For HCPs to be sure they’re meeting this standard of care regardless of a patient’s gender, sexual orientation or citizenship, they must acknowledge their implicit biases. A recent article in the Journal of General Internal Medicine provides a framework for doing so. Called the 5Rs, the practice relies on mindful interactions with patients and constant self-evaluation.
The 5Rs are as follows:
Clinicians will approach every encounter with humility and understanding that there is always something to learn from everyone. Even if you’re an expert in your field, remind yourself that you’re not an expert in how your patient lives his or her life, at least not right away. Reflection will help you navigate challenging patient interactions and confront moments of detachment.
Ask yourself: What did I learn from each person in that encountered?
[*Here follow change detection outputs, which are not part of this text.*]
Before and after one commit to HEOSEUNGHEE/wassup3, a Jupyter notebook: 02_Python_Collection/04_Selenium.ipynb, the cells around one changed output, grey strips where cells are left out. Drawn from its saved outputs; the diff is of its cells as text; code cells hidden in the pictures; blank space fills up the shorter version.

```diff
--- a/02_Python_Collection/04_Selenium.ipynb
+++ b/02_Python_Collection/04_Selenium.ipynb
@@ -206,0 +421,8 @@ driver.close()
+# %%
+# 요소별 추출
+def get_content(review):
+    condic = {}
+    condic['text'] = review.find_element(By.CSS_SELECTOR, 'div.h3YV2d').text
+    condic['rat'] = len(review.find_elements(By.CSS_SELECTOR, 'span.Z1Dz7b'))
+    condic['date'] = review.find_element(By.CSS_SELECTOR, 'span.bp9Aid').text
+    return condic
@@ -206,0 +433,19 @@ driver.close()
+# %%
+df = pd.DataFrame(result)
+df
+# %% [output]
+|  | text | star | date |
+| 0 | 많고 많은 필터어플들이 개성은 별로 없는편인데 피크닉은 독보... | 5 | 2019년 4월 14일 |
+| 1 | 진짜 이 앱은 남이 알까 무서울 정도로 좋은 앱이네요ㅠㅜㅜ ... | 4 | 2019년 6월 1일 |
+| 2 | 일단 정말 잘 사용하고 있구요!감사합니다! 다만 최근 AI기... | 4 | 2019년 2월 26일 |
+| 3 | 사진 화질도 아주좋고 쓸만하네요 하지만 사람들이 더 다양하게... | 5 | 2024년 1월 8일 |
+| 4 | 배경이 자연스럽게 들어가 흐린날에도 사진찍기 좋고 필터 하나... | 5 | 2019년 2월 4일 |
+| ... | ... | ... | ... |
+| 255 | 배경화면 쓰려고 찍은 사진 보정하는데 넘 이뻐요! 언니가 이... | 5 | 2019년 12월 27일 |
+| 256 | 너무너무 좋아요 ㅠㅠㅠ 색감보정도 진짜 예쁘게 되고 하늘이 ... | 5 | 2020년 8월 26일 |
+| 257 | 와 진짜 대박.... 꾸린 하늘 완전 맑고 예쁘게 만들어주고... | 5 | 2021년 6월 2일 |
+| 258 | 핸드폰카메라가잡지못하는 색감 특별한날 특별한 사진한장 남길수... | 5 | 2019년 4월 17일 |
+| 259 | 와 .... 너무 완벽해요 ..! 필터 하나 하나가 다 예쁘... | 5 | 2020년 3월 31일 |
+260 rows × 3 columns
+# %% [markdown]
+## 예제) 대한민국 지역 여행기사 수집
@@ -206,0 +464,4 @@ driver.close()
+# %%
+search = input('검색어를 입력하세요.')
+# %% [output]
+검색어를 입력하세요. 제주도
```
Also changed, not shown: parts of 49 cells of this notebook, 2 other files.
Clinicians will treat every person with the utmost respect and strive to preserve dignity at all times. Respect is about acknowledging another person’s dignity, regardless of their culture or life experiences. In a healthcare setting, you can show respect by incorporating a patient’s needs and boundaries into your evidence-based treatment. Or in situations where it’s not possible to act on patient preferences, demonstrate that you still care about their wishes.
Ask yourself: Did I treat everyone involved in that encounter respectfully?
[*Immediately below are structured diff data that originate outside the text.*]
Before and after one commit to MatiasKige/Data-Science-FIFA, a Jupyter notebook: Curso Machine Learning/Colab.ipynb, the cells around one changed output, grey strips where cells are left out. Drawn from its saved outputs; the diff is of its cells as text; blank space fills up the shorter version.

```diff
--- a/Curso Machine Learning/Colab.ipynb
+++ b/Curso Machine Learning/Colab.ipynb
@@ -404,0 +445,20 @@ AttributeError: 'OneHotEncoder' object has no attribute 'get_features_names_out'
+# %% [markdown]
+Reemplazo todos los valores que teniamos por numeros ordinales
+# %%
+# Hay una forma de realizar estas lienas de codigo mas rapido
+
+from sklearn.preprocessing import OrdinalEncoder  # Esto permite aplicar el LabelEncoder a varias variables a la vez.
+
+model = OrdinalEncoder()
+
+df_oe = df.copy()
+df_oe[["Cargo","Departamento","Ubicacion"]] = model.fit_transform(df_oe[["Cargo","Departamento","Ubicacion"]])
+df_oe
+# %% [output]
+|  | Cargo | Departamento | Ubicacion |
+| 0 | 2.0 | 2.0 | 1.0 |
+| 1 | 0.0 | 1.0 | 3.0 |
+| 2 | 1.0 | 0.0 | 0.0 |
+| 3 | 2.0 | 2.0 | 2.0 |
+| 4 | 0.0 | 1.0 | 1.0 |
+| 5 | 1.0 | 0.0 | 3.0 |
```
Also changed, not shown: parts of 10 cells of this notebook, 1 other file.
Clinicians will hold every person in their highest regard, be aware of, and not allow unconscious biases to interfere in any interactions. The goal of regard is to build trust and rapport with a new patient as quickly as possible. To do so, you must understand and refuse to act on your personal biases toward groups of people different from you. Patients are more likely to trust clinicians who seem them as individuals.
Ask yourself: Did unconscious biases drive this interaction?
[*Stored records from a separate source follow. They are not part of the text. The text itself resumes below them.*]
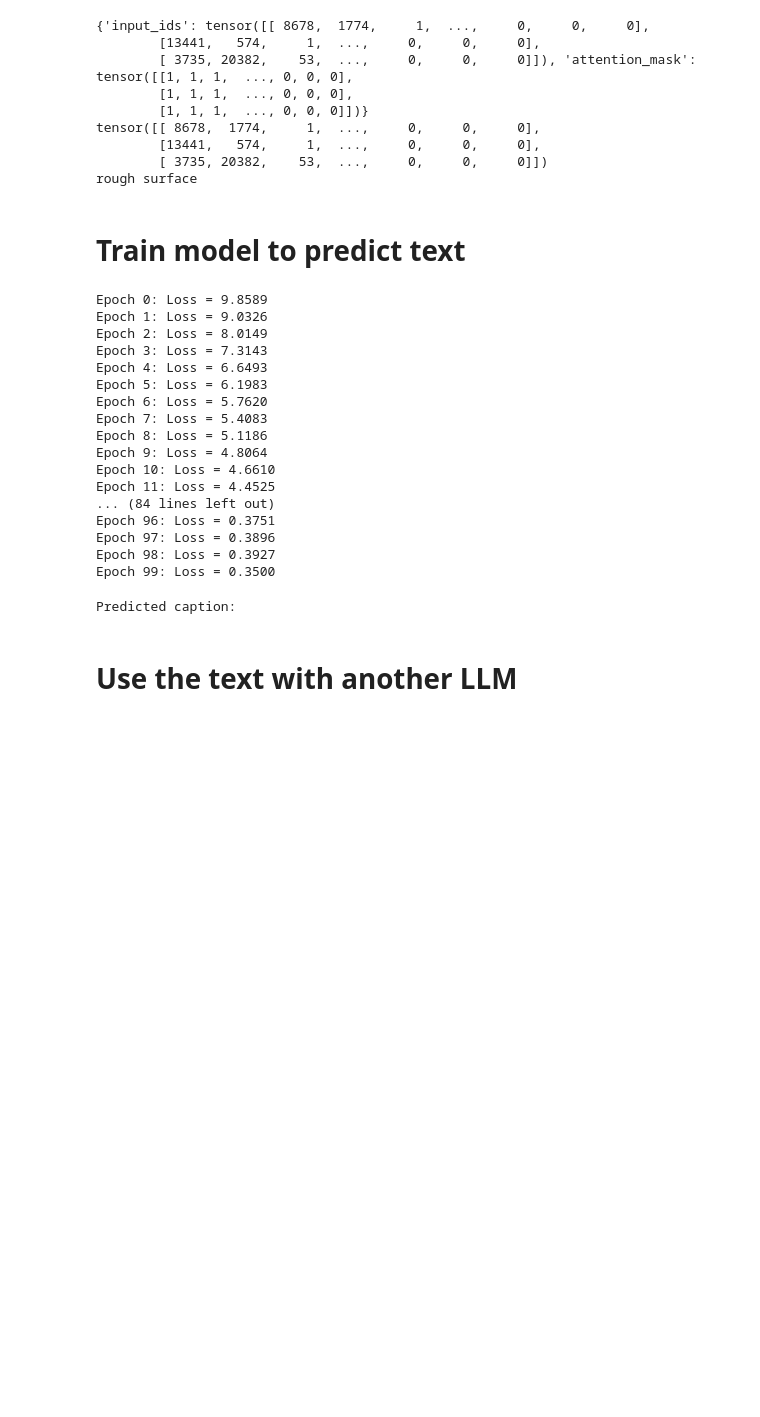
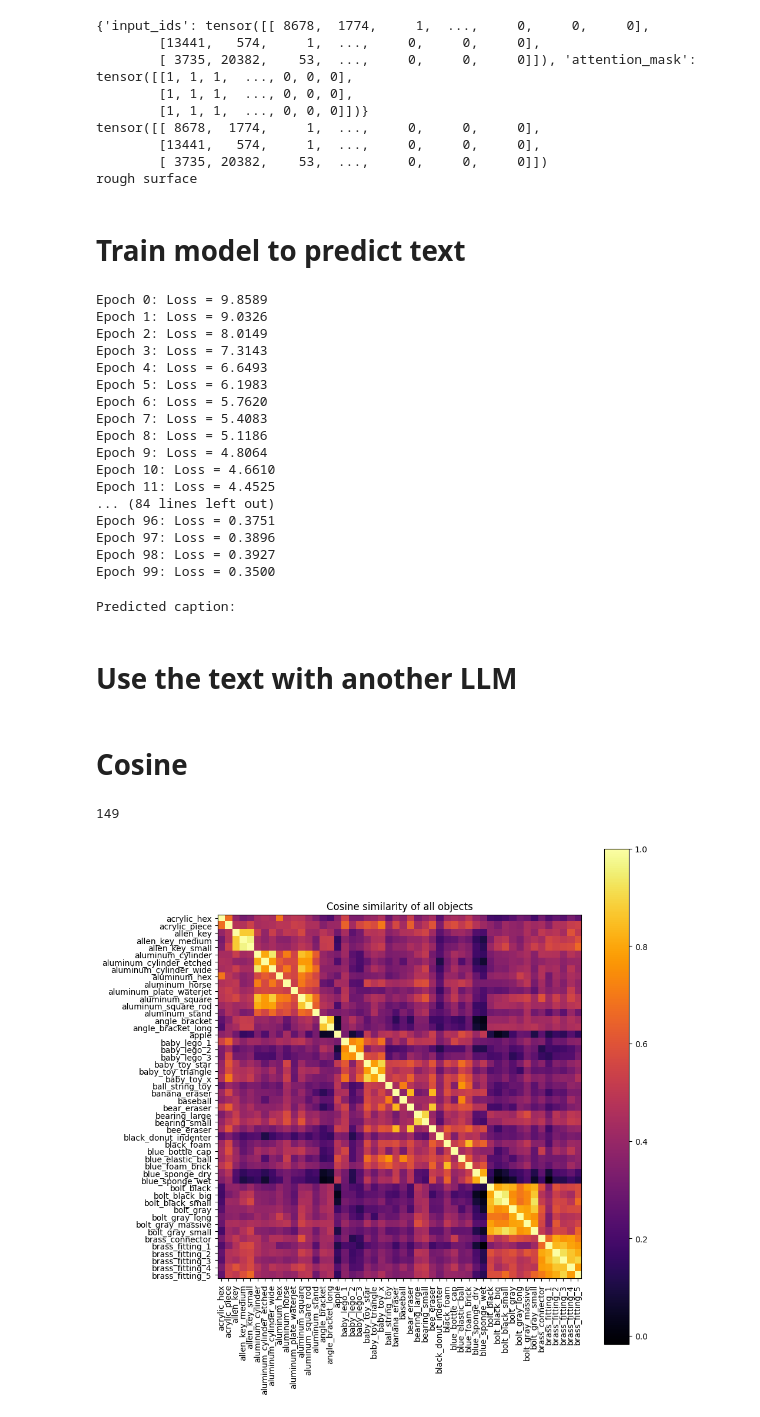
Before and after one commit to shepai/Tactile_Language_Model, a Jupyter notebook: code/test.ipynb, the cells around one changed output. Saved outputs shown, nothing was run; the diff lists cells and outputs as text; code cells hidden in the pictures; blank space fills up the shorter version.

```diff
--- a/code/test.ipynb
+++ b/code/test.ipynb
@@ -211,3 +211,51 @@ print("Predicted caption:", caption)
 Predicted caption:
 # %% [markdown]
 # Use the text with another LLM
+# %% [markdown]
+# Cosine
+# %%
+from sentence_transformers import SentenceTransformer, util
+
+# Load a pre-trained model
+model = SentenceTransformer('all-MiniLM-L6-v2')
+
+import json
+with open("/its/home/drs25/Tactile_Language_Model/data/texture_desciptions.json", "r") as f:
+    texture_descriptions = json.load(f)
+print(len(texture_descriptions.keys()))
+
+import matplotlib.pyplot as plt
+import numpy as np
+# %% [output]
+149
+# %%
+
+objects=list(texture_descriptions.keys())
+matrx=np.zeros((len(objects),len(objects)))
+for i in range(len(texture_descriptions.keys())):
+    for j in range(len(texture_descriptions.keys())):
+        sentence1=texture_descriptions[objects[i]]
+        sentence2=texture_descriptions[objects[j]]
+        embedding1 = model.encode(sentence1, convert_to_tensor=True)
+        embedding2 = model.encode(sentence2, convert_to_tensor=True)
+        cosine_sim = util.pytorch_cos_sim(embedding1, embedding2)
+        matrx[i][j]=cosine_sim.item()
+        plt.text(i,j,str(round(cosine_sim.item(),3)))
+    print(i,j,cosine_sim.item())
+
+np.save("/its/home/drs25/Tactile_Language_Model/data/cosine_Scores",matrx)
+# %%
+sample=50
+matrx=np.load("/its/home/drs25/Tactile_Language_Model/data/cosine_Scores.npy")
+plt.figure(figsize=(10,10))
+objects=list(texture_descriptions.keys())
+plt.imshow(matrx[:sample,:sample],cmap="inferno")
+plt.colorbar()
+plt.xticks([i for i in range(len(objects[:sample]))],objects[:sample],fontsize=10,rotation=90)
+plt.yticks([i for i in range(len(objects[:sample]))],objects[:sample],fontsize=10)
+plt.title("Cosine similarity of all objects")
+plt.tight_layout()
+plt.savefig("/its/home/drs25/Tactile_Language_Model/data/plots/cosine_example.pdf")
+plt.show()
+# %% [output]
+[figure, added]
```
Also changed, not shown: 2 other files.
Clinicians will expect cultural humility to be relevant and apply this practice to every encounter. Prioritizing cultural humility in every patient interaction teaches HCPs how to advocate for patients in a way that takes their individual perspective into consideration. After all patients have a right to voice their treatment preferences.
Ask yourself: How was cultural humility relevant in this encounter?
Clinicians will embody the practice of cultural humility to enhance personal resiliency and global compassion. As clinician burnout reaches epidemic numbers, resiliency is a tool for clinicians to find meaning in their work, which can help minimize burnout. Be aware of how your own mental state affects your patients and the care you provide — as well as how practicing cultural humility benefits your patients.
Ask yourself: How was my personal resiliency affected by this interaction?
There is no definitive solution to mitigating the effects of implicit bias. But by implementing these 5Rs into your practice, you might be one step closer to ensuring your patient’s satisfaction, as well as your own.